======== Dataset records ========
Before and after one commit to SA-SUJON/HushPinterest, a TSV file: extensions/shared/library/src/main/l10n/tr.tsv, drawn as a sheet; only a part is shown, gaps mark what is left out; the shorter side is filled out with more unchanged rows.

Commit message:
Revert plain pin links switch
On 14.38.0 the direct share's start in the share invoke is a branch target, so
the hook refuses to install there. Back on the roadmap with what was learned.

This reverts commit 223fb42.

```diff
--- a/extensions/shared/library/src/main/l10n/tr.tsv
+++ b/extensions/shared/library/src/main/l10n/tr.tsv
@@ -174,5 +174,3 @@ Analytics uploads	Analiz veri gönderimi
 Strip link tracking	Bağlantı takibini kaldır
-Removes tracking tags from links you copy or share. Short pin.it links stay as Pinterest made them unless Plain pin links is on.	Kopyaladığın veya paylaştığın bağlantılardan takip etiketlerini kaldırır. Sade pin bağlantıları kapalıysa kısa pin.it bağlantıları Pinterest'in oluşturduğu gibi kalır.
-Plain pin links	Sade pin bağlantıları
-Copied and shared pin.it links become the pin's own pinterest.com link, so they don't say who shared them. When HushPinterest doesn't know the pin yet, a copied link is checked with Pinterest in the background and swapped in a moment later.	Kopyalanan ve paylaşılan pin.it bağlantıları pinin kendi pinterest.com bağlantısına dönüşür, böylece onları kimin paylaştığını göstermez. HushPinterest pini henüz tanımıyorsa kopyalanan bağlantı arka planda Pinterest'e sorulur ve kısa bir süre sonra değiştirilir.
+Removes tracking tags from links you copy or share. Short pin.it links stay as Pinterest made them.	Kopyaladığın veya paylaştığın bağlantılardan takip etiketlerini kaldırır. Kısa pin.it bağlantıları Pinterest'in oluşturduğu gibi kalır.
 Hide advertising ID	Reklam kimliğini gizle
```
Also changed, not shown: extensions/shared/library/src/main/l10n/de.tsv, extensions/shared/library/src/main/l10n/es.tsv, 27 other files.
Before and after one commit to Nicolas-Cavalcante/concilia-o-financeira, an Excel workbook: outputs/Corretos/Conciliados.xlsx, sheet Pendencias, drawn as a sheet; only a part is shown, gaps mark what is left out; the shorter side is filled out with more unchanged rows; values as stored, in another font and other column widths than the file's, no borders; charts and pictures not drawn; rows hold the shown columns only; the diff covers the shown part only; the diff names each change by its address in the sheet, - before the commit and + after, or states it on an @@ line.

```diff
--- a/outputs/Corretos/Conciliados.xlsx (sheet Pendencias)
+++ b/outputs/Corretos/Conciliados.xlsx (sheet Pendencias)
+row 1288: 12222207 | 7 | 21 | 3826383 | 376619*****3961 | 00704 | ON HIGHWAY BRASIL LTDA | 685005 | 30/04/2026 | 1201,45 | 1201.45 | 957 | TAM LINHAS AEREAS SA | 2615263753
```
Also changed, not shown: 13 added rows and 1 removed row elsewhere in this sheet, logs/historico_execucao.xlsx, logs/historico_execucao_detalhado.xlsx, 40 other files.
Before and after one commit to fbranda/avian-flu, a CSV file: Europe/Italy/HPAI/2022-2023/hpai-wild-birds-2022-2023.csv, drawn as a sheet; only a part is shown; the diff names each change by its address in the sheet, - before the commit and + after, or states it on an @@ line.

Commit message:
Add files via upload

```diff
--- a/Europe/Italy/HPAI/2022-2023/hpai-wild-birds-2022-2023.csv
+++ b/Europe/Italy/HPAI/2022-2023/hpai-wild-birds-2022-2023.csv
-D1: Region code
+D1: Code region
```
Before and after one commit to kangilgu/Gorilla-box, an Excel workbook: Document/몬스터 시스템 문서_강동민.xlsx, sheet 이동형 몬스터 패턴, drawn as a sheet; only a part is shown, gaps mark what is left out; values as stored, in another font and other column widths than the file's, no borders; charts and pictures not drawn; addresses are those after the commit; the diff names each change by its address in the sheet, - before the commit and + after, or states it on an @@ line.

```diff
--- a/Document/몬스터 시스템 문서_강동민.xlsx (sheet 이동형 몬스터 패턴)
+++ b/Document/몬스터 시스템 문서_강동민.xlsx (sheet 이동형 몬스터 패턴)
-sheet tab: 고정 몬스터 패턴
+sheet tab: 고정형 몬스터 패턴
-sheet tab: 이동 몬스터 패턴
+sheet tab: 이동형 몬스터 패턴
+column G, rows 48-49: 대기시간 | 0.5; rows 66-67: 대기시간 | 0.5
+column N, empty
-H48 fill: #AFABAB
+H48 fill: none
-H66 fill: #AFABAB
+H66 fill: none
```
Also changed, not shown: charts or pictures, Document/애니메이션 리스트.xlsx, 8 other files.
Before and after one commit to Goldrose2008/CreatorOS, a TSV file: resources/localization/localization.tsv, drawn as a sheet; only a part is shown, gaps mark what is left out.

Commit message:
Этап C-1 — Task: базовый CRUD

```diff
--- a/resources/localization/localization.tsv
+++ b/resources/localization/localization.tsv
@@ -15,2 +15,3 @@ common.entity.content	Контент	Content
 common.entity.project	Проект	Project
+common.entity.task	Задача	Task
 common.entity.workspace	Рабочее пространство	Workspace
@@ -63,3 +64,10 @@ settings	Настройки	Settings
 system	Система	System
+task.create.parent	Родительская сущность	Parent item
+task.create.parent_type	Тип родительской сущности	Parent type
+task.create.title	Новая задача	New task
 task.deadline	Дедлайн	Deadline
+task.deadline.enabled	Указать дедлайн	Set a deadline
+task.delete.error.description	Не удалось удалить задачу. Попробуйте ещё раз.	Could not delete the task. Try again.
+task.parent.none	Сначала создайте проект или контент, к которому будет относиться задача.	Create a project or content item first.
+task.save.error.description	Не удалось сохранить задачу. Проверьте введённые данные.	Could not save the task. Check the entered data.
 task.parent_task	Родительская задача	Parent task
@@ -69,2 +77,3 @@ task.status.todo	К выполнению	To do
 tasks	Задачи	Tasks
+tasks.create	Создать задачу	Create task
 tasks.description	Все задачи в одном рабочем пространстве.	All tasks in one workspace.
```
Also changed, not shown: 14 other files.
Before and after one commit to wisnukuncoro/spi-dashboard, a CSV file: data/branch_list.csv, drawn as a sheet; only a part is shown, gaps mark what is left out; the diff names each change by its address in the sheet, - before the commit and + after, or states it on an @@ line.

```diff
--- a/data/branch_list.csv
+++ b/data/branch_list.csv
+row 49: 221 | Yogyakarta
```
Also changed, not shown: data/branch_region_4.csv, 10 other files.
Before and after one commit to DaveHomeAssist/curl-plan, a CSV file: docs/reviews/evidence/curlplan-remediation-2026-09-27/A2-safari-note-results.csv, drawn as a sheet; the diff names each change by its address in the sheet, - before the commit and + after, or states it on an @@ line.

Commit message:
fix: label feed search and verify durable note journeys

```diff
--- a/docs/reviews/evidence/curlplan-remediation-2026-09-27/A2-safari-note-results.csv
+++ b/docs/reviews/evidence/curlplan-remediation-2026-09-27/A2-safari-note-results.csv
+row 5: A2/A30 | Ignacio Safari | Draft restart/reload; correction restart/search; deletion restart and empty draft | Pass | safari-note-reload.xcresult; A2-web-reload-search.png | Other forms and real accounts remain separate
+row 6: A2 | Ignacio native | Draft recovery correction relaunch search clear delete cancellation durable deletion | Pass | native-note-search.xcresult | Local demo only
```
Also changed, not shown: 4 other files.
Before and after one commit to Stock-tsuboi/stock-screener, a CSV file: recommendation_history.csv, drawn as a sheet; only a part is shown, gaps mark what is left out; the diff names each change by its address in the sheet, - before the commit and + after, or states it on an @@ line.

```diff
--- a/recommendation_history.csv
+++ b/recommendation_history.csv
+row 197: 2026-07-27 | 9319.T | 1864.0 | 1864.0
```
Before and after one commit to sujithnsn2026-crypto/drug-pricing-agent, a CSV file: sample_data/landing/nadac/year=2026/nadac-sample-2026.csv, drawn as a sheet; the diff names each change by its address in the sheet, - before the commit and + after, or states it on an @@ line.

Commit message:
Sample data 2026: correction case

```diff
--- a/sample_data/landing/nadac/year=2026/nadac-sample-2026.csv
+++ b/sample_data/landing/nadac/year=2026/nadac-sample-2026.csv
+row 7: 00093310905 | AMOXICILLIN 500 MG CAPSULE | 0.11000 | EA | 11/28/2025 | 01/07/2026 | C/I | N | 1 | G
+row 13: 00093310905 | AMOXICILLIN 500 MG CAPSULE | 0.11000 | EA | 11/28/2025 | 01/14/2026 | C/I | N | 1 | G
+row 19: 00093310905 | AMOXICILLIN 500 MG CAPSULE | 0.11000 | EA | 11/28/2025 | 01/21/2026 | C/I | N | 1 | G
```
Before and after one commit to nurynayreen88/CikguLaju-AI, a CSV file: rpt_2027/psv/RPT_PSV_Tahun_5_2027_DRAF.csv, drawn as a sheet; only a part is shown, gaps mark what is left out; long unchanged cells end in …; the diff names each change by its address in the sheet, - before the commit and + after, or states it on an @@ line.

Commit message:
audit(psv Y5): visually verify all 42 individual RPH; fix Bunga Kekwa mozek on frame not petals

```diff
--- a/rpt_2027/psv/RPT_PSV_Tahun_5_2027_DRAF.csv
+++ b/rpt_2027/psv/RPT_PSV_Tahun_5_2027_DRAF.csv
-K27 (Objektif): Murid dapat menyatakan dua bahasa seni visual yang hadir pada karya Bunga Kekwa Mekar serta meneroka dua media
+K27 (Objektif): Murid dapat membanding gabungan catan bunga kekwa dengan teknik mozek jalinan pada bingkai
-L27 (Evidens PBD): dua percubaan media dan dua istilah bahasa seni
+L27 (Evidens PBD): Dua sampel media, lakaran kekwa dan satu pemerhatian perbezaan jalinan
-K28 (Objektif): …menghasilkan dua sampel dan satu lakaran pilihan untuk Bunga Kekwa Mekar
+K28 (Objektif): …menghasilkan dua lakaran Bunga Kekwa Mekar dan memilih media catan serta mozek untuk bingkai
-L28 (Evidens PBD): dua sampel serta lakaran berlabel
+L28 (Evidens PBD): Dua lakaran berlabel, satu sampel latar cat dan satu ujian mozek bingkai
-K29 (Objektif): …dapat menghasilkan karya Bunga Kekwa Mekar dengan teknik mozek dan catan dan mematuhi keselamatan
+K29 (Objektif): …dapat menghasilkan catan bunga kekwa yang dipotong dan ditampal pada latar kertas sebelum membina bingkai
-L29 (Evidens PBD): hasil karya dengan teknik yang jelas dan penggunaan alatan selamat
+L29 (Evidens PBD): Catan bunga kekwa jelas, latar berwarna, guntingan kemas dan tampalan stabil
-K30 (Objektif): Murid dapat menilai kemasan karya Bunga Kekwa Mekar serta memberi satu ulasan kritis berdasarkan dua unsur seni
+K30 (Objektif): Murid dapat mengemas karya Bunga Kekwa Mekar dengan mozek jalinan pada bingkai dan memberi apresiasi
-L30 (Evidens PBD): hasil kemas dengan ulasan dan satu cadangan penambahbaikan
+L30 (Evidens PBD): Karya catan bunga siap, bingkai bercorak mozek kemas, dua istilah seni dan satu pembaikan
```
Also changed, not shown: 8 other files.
========
Task prompt
Every line in the records above that contains the word "Objektif" is to be copied out.

Your response
-K27 (Objektif): Murid dapat menyatakan dua bahasa seni visual yang hadir pada karya Bunga Kekwa Mekar serta meneroka dua media
+K27 (Objektif): Murid dapat membanding gabungan catan bunga kekwa dengan teknik mozek jalinan pada bingkai
-K28 (Objektif): …menghasilkan dua sampel dan satu lakaran pilihan untuk Bunga Kekwa Mekar
+K28 (Objektif): …menghasilkan dua lakaran Bunga Kekwa Mekar dan memilih media catan serta mozek untuk bingkai
-K29 (Objektif): …dapat menghasilkan karya Bunga Kekwa Mekar dengan teknik mozek dan catan dan mematuhi keselamatan
+K29 (Objektif): …dapat menghasilkan catan bunga kekwa yang dipotong dan ditampal pada latar kertas sebelum membina bingkai
-K30 (Objektif): Murid dapat menilai kemasan karya Bunga Kekwa Mekar serta memberi satu ulasan kritis berdasarkan dua unsur seni
+K30 (Objektif): Murid dapat mengemas karya Bunga Kekwa Mekar dengan mozek jalinan pada bingkai dan memberi apresiasi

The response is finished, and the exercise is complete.